Work instruction: The word "column" may appear in some lines of the data; copy every such line.

Web document revisions
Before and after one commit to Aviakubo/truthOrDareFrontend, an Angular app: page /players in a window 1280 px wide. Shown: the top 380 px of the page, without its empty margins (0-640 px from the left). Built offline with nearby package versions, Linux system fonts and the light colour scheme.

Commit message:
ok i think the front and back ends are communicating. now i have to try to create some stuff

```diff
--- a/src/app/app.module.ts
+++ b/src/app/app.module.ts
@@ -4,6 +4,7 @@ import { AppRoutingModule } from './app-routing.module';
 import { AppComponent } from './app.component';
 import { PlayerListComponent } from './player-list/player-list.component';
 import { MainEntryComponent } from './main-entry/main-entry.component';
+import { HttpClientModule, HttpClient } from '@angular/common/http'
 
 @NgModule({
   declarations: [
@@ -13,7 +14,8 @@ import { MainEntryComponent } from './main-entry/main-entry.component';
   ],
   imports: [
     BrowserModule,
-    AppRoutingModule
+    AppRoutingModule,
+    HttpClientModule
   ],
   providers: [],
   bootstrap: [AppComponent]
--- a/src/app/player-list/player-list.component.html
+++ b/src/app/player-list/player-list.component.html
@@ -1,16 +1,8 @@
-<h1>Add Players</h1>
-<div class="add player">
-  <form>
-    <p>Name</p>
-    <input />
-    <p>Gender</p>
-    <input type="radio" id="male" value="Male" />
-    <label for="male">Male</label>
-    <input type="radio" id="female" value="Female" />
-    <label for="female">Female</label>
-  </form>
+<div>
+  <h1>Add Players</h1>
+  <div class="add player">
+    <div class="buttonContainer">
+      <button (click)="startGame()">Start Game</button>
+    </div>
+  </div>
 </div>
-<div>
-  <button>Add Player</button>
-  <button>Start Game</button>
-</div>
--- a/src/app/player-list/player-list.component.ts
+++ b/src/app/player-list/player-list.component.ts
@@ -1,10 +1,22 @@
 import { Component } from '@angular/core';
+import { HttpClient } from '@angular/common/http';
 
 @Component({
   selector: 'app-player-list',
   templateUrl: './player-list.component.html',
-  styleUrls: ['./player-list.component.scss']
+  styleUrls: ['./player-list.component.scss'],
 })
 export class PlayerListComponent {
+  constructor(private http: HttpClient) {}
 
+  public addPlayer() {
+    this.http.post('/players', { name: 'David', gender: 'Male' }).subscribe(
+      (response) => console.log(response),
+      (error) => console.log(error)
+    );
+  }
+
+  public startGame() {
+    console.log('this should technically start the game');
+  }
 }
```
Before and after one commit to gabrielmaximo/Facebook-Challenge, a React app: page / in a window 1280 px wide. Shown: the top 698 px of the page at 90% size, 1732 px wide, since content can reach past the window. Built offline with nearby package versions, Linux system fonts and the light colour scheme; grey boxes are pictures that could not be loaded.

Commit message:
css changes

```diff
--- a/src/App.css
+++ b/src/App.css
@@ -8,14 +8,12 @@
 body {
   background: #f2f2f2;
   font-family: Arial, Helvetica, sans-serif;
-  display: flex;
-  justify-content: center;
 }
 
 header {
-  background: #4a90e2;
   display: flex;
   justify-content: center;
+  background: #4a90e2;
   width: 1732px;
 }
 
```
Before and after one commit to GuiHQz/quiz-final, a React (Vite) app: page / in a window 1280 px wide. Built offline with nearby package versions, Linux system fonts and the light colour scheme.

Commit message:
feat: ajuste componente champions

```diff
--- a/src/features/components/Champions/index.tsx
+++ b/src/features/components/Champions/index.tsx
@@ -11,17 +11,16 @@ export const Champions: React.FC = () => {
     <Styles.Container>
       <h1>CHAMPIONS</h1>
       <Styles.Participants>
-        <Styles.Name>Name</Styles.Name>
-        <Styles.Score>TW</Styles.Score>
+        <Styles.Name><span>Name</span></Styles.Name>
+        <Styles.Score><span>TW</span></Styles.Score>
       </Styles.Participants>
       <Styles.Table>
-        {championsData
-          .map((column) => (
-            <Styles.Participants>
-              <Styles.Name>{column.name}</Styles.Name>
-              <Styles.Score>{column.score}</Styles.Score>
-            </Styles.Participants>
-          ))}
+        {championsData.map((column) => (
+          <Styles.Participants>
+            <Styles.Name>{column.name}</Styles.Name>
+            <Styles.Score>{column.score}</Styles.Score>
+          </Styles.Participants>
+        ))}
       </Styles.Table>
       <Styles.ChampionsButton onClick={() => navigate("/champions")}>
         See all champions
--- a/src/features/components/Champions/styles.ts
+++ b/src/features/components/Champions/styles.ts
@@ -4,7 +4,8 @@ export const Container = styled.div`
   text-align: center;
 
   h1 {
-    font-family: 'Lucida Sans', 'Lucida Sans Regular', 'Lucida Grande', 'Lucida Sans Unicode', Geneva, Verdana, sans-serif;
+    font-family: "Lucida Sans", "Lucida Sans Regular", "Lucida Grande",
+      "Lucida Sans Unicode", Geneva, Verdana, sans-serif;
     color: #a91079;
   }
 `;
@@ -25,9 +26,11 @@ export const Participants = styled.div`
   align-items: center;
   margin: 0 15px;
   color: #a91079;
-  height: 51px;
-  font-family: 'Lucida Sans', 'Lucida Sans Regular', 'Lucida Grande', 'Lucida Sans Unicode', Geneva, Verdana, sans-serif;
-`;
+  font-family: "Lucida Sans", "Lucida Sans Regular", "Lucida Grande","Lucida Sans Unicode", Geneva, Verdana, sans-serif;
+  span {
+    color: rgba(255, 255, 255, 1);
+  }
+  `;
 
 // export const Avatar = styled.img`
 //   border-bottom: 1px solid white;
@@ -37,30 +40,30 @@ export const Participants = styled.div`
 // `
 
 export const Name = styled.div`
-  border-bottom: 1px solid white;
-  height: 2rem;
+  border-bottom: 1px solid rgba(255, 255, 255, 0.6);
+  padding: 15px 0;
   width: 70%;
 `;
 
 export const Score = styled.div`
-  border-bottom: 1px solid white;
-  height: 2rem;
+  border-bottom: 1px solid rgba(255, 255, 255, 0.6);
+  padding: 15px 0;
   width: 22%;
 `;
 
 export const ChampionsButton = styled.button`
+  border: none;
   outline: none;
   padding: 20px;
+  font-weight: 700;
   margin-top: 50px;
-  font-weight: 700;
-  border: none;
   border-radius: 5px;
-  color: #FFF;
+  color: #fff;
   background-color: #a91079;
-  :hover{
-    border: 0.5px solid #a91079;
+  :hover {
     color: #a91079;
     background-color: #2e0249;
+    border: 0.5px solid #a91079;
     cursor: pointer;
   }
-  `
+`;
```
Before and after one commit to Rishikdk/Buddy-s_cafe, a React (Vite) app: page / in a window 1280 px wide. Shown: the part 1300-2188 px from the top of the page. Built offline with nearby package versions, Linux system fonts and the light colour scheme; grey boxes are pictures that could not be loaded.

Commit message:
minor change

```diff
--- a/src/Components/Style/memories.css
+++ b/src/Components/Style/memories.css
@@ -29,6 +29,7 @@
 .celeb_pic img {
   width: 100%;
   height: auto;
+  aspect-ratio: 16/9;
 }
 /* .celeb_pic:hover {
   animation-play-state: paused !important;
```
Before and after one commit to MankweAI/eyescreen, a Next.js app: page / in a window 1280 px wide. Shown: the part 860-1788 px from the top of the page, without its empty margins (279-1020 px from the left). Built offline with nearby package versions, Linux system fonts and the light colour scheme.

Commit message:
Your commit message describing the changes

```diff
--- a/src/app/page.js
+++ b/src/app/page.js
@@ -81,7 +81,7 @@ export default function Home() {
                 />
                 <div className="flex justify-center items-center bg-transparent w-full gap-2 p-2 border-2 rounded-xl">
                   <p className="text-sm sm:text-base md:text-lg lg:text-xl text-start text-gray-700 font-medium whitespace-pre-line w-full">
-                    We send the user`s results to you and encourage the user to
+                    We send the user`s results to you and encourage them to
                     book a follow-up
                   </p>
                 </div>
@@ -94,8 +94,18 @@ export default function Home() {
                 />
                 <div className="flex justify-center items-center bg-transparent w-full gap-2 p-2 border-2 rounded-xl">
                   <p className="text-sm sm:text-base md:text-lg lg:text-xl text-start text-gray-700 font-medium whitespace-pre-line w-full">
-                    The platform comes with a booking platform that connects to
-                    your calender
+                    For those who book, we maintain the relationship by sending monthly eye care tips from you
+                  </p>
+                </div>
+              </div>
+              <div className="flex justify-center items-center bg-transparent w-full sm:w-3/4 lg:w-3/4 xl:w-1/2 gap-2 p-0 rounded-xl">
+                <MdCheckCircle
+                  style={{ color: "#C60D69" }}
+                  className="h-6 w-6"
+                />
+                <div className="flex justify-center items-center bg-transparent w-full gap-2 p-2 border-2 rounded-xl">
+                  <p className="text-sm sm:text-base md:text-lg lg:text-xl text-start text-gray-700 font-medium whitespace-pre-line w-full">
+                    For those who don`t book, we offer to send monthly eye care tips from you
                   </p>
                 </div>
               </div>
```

Task output:
-          .map((column) => (
-              <Styles.Name>{column.name}</Styles.Name>
-              <Styles.Score>{column.score}</Styles.Score>
+        {championsData.map((column) => (
+            <Styles.Name>{column.name}</Styles.Name>
+            <Styles.Score>{column.score}</Styles.Score>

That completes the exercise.